Here, k is proportionality constant, known as rate constant.
A and B are reactants of the reaction.
m and n are the order of the reaction of A and B respectively.

The given chemical reaction is
${\text{CaC}}{{\text{l}}_{\text{2}}}_{\left( {{\text{aq}}} \right)}{\text{ + 2AgN}}{{\text{O}}_{\text{3}}}_{\left( {{\text{aq}}} \right)} \to {\text{Ca}}{\left( {{\text{N}}{{\text{O}}_{\text{3}}}} \right)_{\text{2}}}_{\left( {{\text{aq}}} \right)}{\text{ + 2AgC}}{{\text{l}}_{\left( {\text{s}} \right)}}$
Use the data to determine the exponents x and y in the rate law:
${\text{Rate = k}}{\left[ {{\text{CaC}}{{\text{l}}_{\text{2}}}} \right]^{\text{x}}}{\left[ {{\text{AgN}}{{\text{O}}_{\text{3}}}} \right]^{\text{y}}}$
$\left[ {{\text{CaC}}{{\text{l}}_{\text{2}}}} \right]{\text{M}}\left[ {{\text{AgN}}{{\text{O}}_{\text{3}}}} \right]{\text{MrateM/s}}$
$0.050$ $0.050$ $3.33 \times {10^{ - 3}}$
$0.100$ $0.050$ $6.66 \times {10^{ - 3}}$
$0.100$ $0.100$ $13.32 \times {10^{ - 3}}$
When the concentration of silver nitrate is constant, increasing the concentration of calcium chloride is double means, the rate of the reaction also two times increases.
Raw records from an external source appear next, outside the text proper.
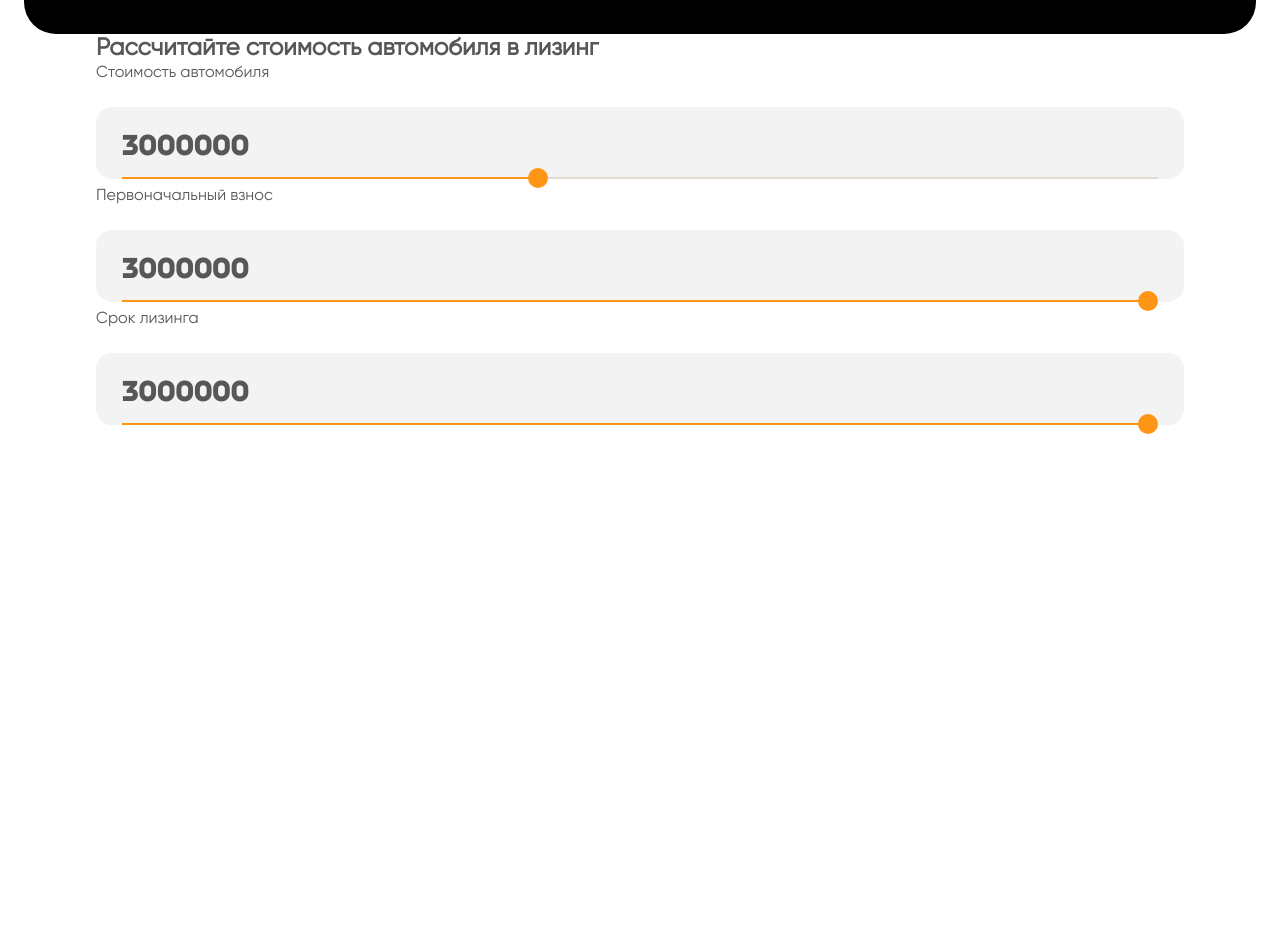
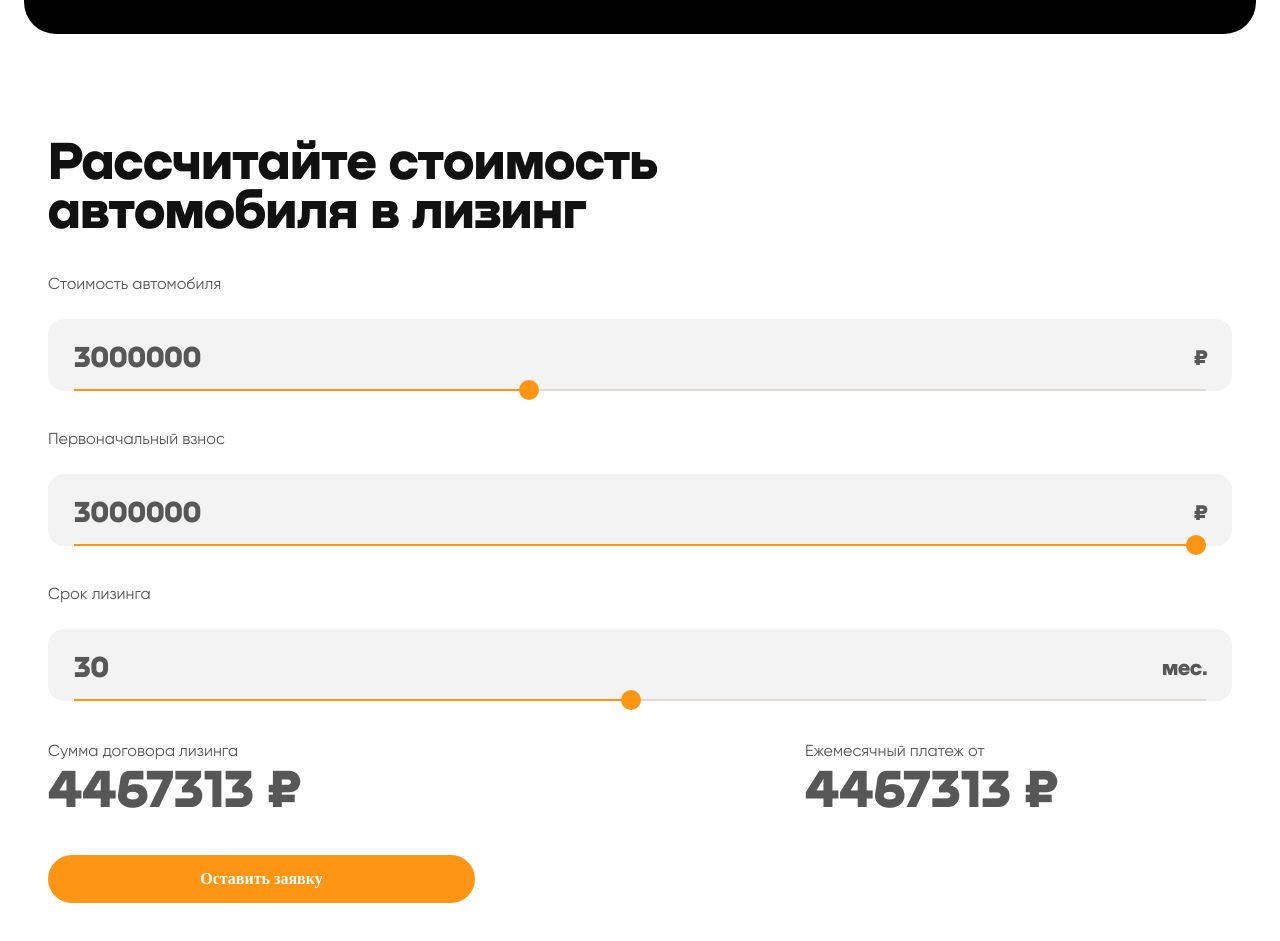
Before and after one commit to Avtandil03/leazing-car, a Next.js app: page / in a window 1280 px wide. Shown: the part 529-1470 px from the top of the page. Before the commit the page ends 963 px from the top, so only its background shows below. Built offline with nearby package versions, Linux system fonts and the light colour scheme.

Commit message:
secon color

```diff
--- a/src/components/Button/button.module.scss
+++ b/src/components/Button/button.module.scss
@@ -14,6 +14,9 @@
   justify-content: center;
   align-items: center;
   overflow: inherit;
+  font-family: 'Gilory-Regular';
+  font-size: 16px;
+  line-height: 24px;
 }
 
 .primary {
--- a/src/components/ScrollInput/ScrollInput.tsx
+++ b/src/components/ScrollInput/ScrollInput.tsx
@@ -2,6 +2,7 @@ import { FC, KeyboardEventHandler, useState } from 'react'
 
 import s from './scrollInput.module.scss'
 import { RangeInput } from '@/shared/ui'
+import cn from 'classnames'
 
 interface ScrollInputProps {
   value: number
@@ -10,6 +11,7 @@ interface ScrollInputProps {
   max: number
   labelText: string
   disabled?: boolean
+  unit?: string
 }
 export const ScrollInput: FC<ScrollInputProps> = ({
   min,
@@ -17,14 +19,15 @@ export const ScrollInput: FC<ScrollInputProps> = ({
   value,
   onChange,
   labelText,
-  disabled = false
+  disabled = false,
+  unit = ''
 }) => {
   const [id, _] = useState('scrollInput' + Date.now())
   const [numInputVal, setNumInputVal] = useState(value)
 
   function handleRangeChange(val: number){
     onChange(val)
-    setNumInputVal(value)
+    setNumInputVal(val)
   }
 
   function handleKeyDown(e:any){
@@ -49,6 +52,7 @@ export const ScrollInput: FC<ScrollInputProps> = ({
         onChange={e => setNumInputVal(parseInt(e.target.value))}
         onKeyDown={handleKeyDown}
       />
+      {unit && <span className={cn(s.unit, {[s.percent]: unit.includes('%')})}>{unit}</span>}
       <RangeInput
         className={s.rangeInput}
         value={value}
--- a/src/components/ScrollInput/scrollInput.module.scss
+++ b/src/components/ScrollInput/scrollInput.module.scss
@@ -4,8 +4,9 @@
   width: 100%;
   display: flex;
   flex-direction: column;
+  position: relative;
 
-  &:has(.numberInput:disabled){
+  &:has(.numberInput:disabled) {
     opacity: 0.5;
   }
 }
@@ -30,17 +31,51 @@
   padding: 16px 24px;
   border: 2px solid transparent;
 
-  &:focus{
+  &:focus {
     background-color: $color-white;
     border: 2px solid $color-black-100;
   }
 
-  &:disabled{
+  &:disabled {
     cursor: not-allowed;
+  }
+
+  @include mobile{
+    font-size: 22px;
+    line-height: 20px;
   }
 }
 
 .rangeInput {
   margin: -13px 24px 0 24px;
   height: 20px;
+  z-index: 2;
 }
+
+.unit {
+  position: absolute;
+  background-color: transparent;
+  font-family: "Nekst-Black";
+  font-size: 22px;
+  line-height: 20px;
+  height: 48px;
+  font-weight: 900;
+  text-align: center;
+  right: 6px;
+  bottom: 18px;
+  border-radius: 16px;
+  padding: 18px;
+  display: flex;
+  align-items: center;
+  justify-content: center;
+
+  &.percent {
+    background-color: #e0e0e0;
+  }
+
+  @include mobile{
+    font-size: 22px;
+    line-height: 20px;
+    bottom: 14px;
+  }
+}
--- a/src/features/Calculator/Calculator.tsx
+++ b/src/features/Calculator/Calculator.tsx
@@ -1,30 +1,40 @@
-import { ScrollInput } from "@/components";
+import { Button, ScrollInput } from "@/components";
 import React, { useState } from "react";
-import s from './calculator.module.scss'
+import s from "./calculator.module.scss";
 
 export function Calculator() {
-  const [carCost, setCarCost] = useState(3000000)
-  const [initialFee, setInitialFee] = useState(carCost)
-  const [leazingTerm, setLeazingTerm] = useState(carCost)
+  const [carCost, setCarCost] = useState(3000000);
+  const [initialFee, setInitialFee] = useState(carCost);
+  const [leazingTerm, setLeazingTerm] = useState(30);
+  const [resLeazingAmount, setResLeazingAmount] = useState(4467313);
+  const [monthlyPayment, setMonthlyPayment] = useState(4467313);
   return (
     <div className={s.calculator}>
       <h2 className={s.title}>Рассчитайте стоимость автомобиля в лизинг</h2>
       <div className={s.scrolls}>
+        <div className={s.scroll}>
           <ScrollInput
+            unit="₽"
             labelText="Стоимость автомобиля"
             min={1000000}
             max={6000000}
             value={carCost}
             onChange={(val) => setCarCost(val)}
           />
+        </div>
+        <div className={s.scroll}>
           <ScrollInput
+            unit="₽"
             labelText="Первоначальный взнос"
             min={carCost * 0.1}
             max={carCost * 0.6}
             value={initialFee}
             onChange={(val) => setInitialFee(val)}
           />
+        </div>
+        <div className={s.scroll}>
           <ScrollInput
+            unit="мес."
             labelText="Срок лизинга"
             min={1}
             max={60}
@@ -33,5 +43,19 @@ export function Calculator() {
           />
         </div>
       </div>
+      <div className={s.results}>
+        <div className={s.resBlock}>
+          <p className={s.resDescription}>Сумма договора лизинга</p>
+          <h3 className={s.resTitle}>{`${resLeazingAmount} ₽`}</h3>
+        </div>
+        <div className={s.resBlock}>
+          <p className={s.resDescription}>Ежемесячный платеж от</p>
+          <h3 className={s.resTitle}>{`${monthlyPayment} ₽`}</h3>
+        </div>
+        <Button className={s.resModalBtn} variant="primary" onClick={() => {}}>
+          Оставить заявку
+        </Button>
+      </div>
+    </div>
   );
 }
--- a/src/features/Calculator/calculator.module.scss
+++ b/src/features/Calculator/calculator.module.scss
@@ -1,6 +1,120 @@
 @use "../../styles/style.scss" as *;
 
-.calculator{
-  @include container;
+.calculator {
+  padding-top: 100px;
+}
 
+.title {
+  color: $color-black-800;
+  font-family: "Nekst-Black";
+  font-size: 54px;
+  font-weight: 900;
+  line-height: 48.6px;
+  margin-bottom: 32px;
+  flex-wrap: wrap;
+  max-width: 753px;
+
+  @include mobile {
+    font-size: 34px;
+    line-height: 31px;
+  }
+
+  @include tablet {
+    margin-bottom: 44px;
+  }
+
+  @include laptop {
+    margin-bottom: 44px;
+  }
 }
+
+.scrolls {
+  max-width: 1344px;
+  margin-bottom: 44px;
+  display: flex;
+  flex-direction: column;
+  gap: 32px;
+
+  @include desktop {
+    flex-direction: row;
+    justify-content: space-between;
+  }
+
+  @include mobile {
+    gap: 16px;
+    margin-bottom: 16px;
+  }
+
+  @include tablet {
+    margin-bottom: 35px;
+  }
+
+  @include laptop {
+    margin-bottom: 35px;
+  }
+}
+
+.scroll {
+  @include desktop {
+    max-width: 427px;
+  }
+}
+
+.results {
+  display: flex;
+  justify-content: space-between;
+  flex-wrap: wrap;
+}
+
+.resBlock {
+  width: 427px;
+  gap: 44px;
+
+  @include desktop {
+    gap: 32px;
+  }
+
+  @include tablet{
+    width: 345px;
+  }
+}
+
+.resDescriprion {
+  margin-bottom: 8px;
+  text-align: left;
+
+  @include mobile {
+    margin-bottom: 2px;
+    font-size: 14px;
+    line-height: 20px;
+  }
+}
+
+.resTitle {
+  font-family: 'Nekst-Black';
+  font-size: 54px;
+  font-weight: 900;
+  line-height: 48.6px;
+  text-align: left;
+  margin-bottom: 44px;
+
+  @include mobile{
+    margin-bottom: 22px;
+    font-size: 20px;
+    line-height: 20px;
+  }
+}
+
+.resModalBtn {
+  width: 427px;
+
+  @include tablet{
+    width: 345px;
+  }
+
+  @include mobile{
+    width: 100%;
+  }
+
+  margin-bottom: 130px;
+}
--- a/src/features/Slider/slider.module.scss
+++ b/src/features/Slider/slider.module.scss
@@ -102,7 +102,7 @@
   height: 24px;
   right: 108px;
   bottom: 12px;
-  z-index: 3;
+  z-index: 2;
 
   @include mobile-tablet {
     display: none;
@@ -112,6 +112,7 @@
   position: absolute;
   right: 43px;
   bottom: 0;
+  z-index: 2;
 
   @include mobile-tablet {
     display: none;
```
Lines whose indentation alone changed are shown as unchanged.
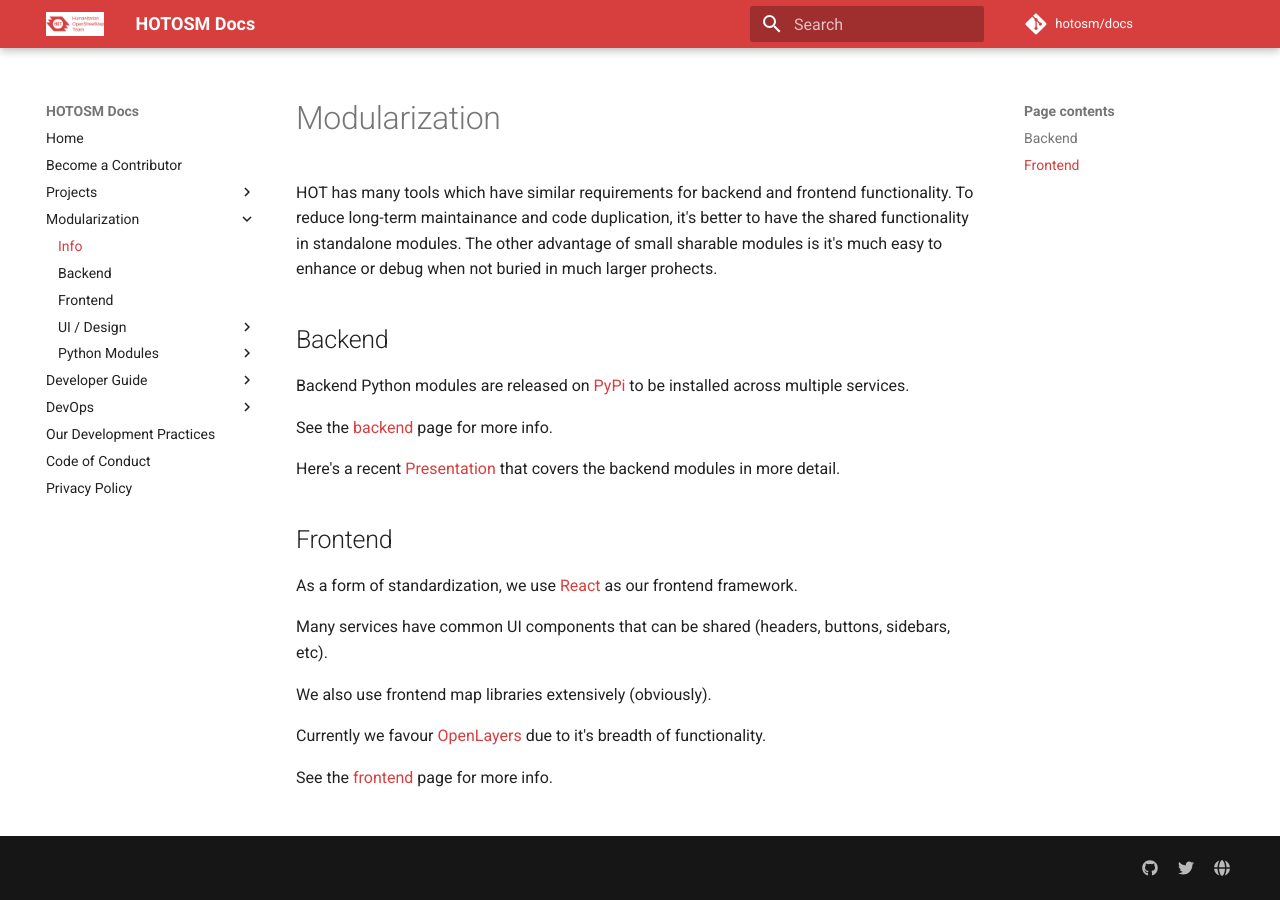
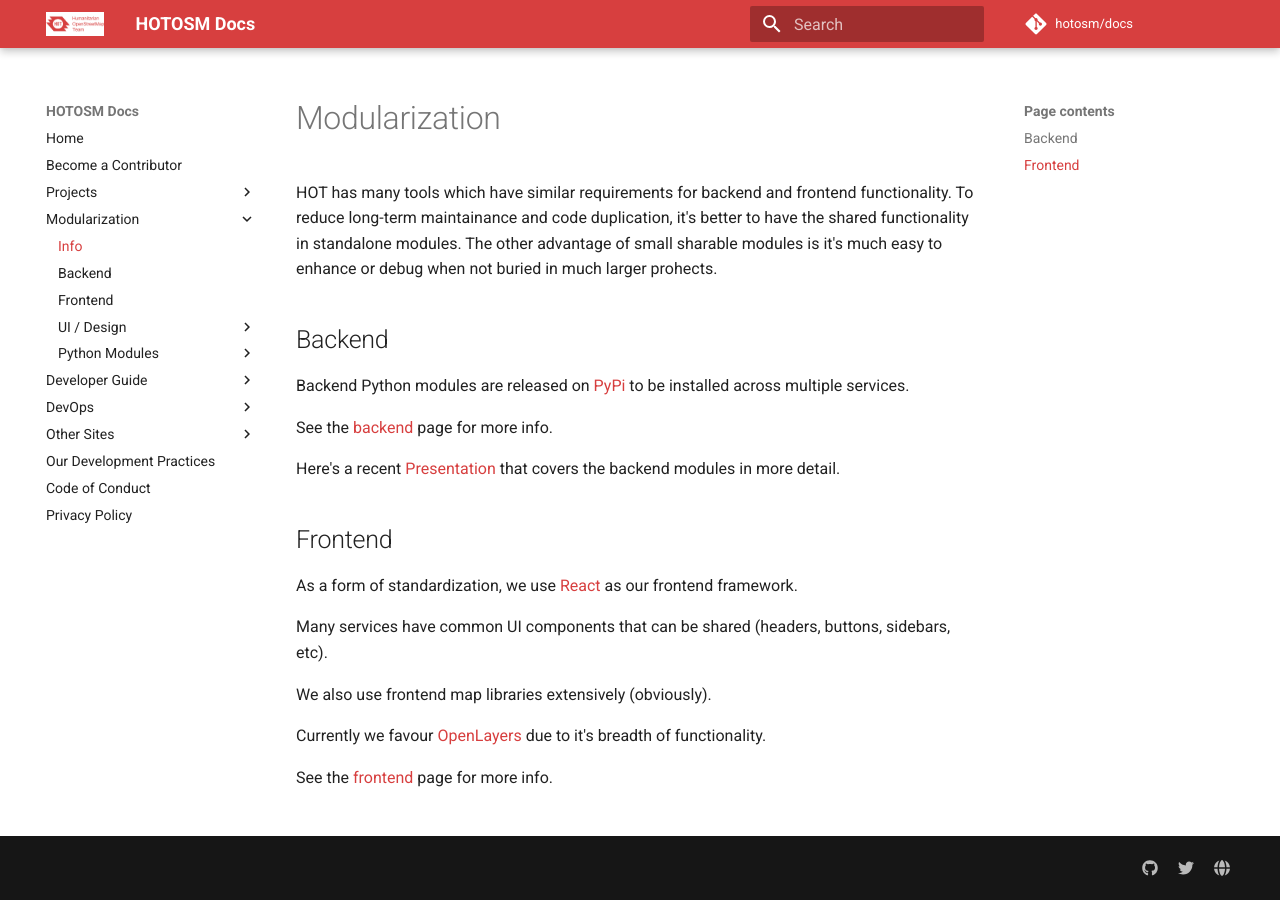
Before and after one commit to hotosm/docs, an MkDocs documentation site: the page built from docs/modules.md, in a window 1280 px wide. Built offline with MkDocs 1.6.1 and Material for MkDocs 9.7.7, drawn with Linux system fonts in a browser that asks for light colours; comment, search, counter and statistics services are not loaded.

Commit message:
docs: add some links to other sites from archived hotosm/documentation-sites

```diff
--- a/mkdocs.yml
+++ b/mkdocs.yml
@@ -154,6 +154,12 @@
           - Technical Diagrams: decisions/0001-draw-io.md
   - DevOps:
       - Reusable Workflows: https://hotosm.github.io/gh-workflows/
+      - Kubernetes: https://github.com/hotosm/k8s-infra
+  - Other Sites:
+      - Toolbox: https://toolbox.hotosm.org
+      - Learn OSM: https://learnosm.org
+      - UAV Mapping Guidelines: https://uav-guidelines.openaerialmap.org
+      - PDC Training: https://hotosm.github.io/pdc-documentation
   - Our Development Practices: dev-practices.md
   - Code of Conduct: code-of-conduct.md
   - Privacy Policy: https://www.hotosm.org/privacy.html
```
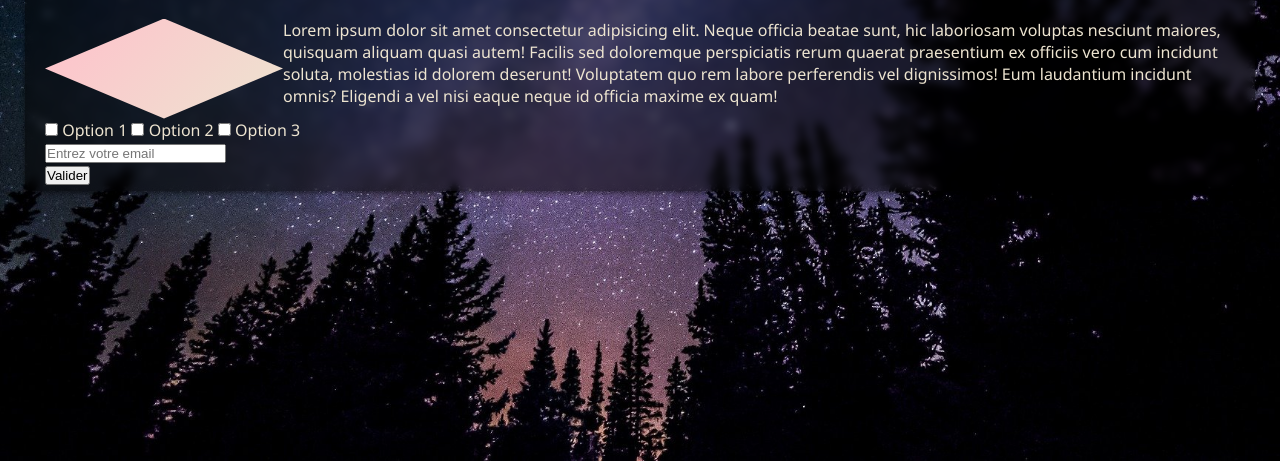
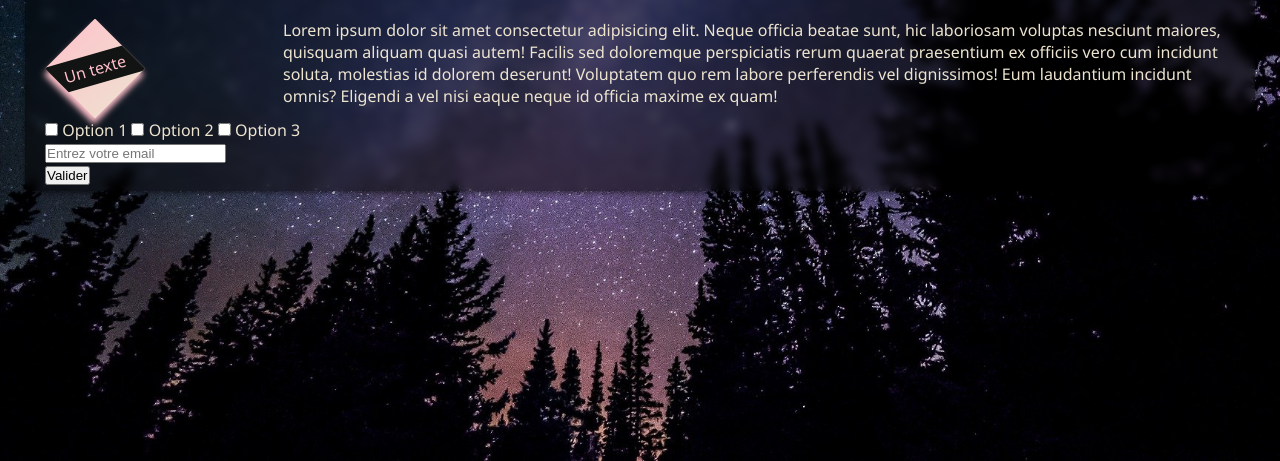
Before and after one commit to Koffi-Sk/Cours-CSS-2, a plain HTML site: page index.html in a window 1280 px wide. Shown: the part 339-800 px from the top of the page. Drawn offline with Linux system fonts and the light colour scheme.

Commit message:
Traitement du polygone after et before

```diff
--- a/style.css
+++ b/style.css
@@ -31,6 +31,9 @@ body {
     backdrop-filter: blur(5px);
 }
 
+/*Ajout de symboles
+https://www.toptal.com/designers/htmlarrows/symbols/
+*/
 .card:before {
     content: "\2730";
     position: absolute;
@@ -49,6 +52,12 @@ h1 {
     grid-template-columns: 20% 80%;
 }
 
+.polygon-container {
+    filter: drop-shadow(-1px 6px 3px var(--color2));
+    /* Mettre le parent en grid */
+    place-self: center left;
+  }
+
 /*
 Site pour les formes de polygone et générateurs de couleurs gradient
 https://bennettfeely.com/clippy/
@@ -58,4 +67,18 @@ https://cssgradient.io/
     clip-path: polygon(50% 0%, 100% 50%, 50% 100%, 0% 50%);
     background: linear-gradient(135deg, var(--color2) 0%, var(--color1) 100%);
     height: 100px;
+    width: 100px;
 }
+
+.polygon:after {
+    content: "Un texte";
+    position: absolute;
+    color: var(--color2);
+    background: var(--color4);
+    top: 50%;
+    left: 50%;
+    transform: translate(-50%, -50%) rotate(344deg);
+    width: 90px;
+    padding: 4px;
+    text-align: center;
+}
```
$0.050$ $0.050$ $3.33 \times {10^{ - 3}}$
$0.100$ $0.050$ $6.66 \times {10^{ - 3}}$
Here, x represents the order of calcium chloride. Hence order of calcium chloride in the reaction is one. The value of x is$1$.
When both the concentration of calcium chloride and silver nitrate doubles, the rate of reaction increases four times.
$0.050$ $0.050$ $3.33 \times {10^{ - 3}}$
$0.100$ $0.050$ $6.66 \times {10^{ - 3}}$
Hence, the order of both reactants is one. Y represents the order of silver nitrate. Both x and y are one.
The value of ${\text{x = 1 and y = 1}}$.

Note:
We have to remember that the chemical formula of calcium chloride is ${\text{CaC}}{{\text{l}}_{\text{2}}}$. The chemical formula of silver nitrate is ${\text{AgN}}{{\text{O}}_{\text{3}}}$. The rate of the reaction depends on the initial concentration of the reactants in the chemical reaction. The rate of the reaction is used to measure decrease in the concentration of reactant and increase the concentration of the product in the reaction. The order of reaction may be fractional or integer or zero.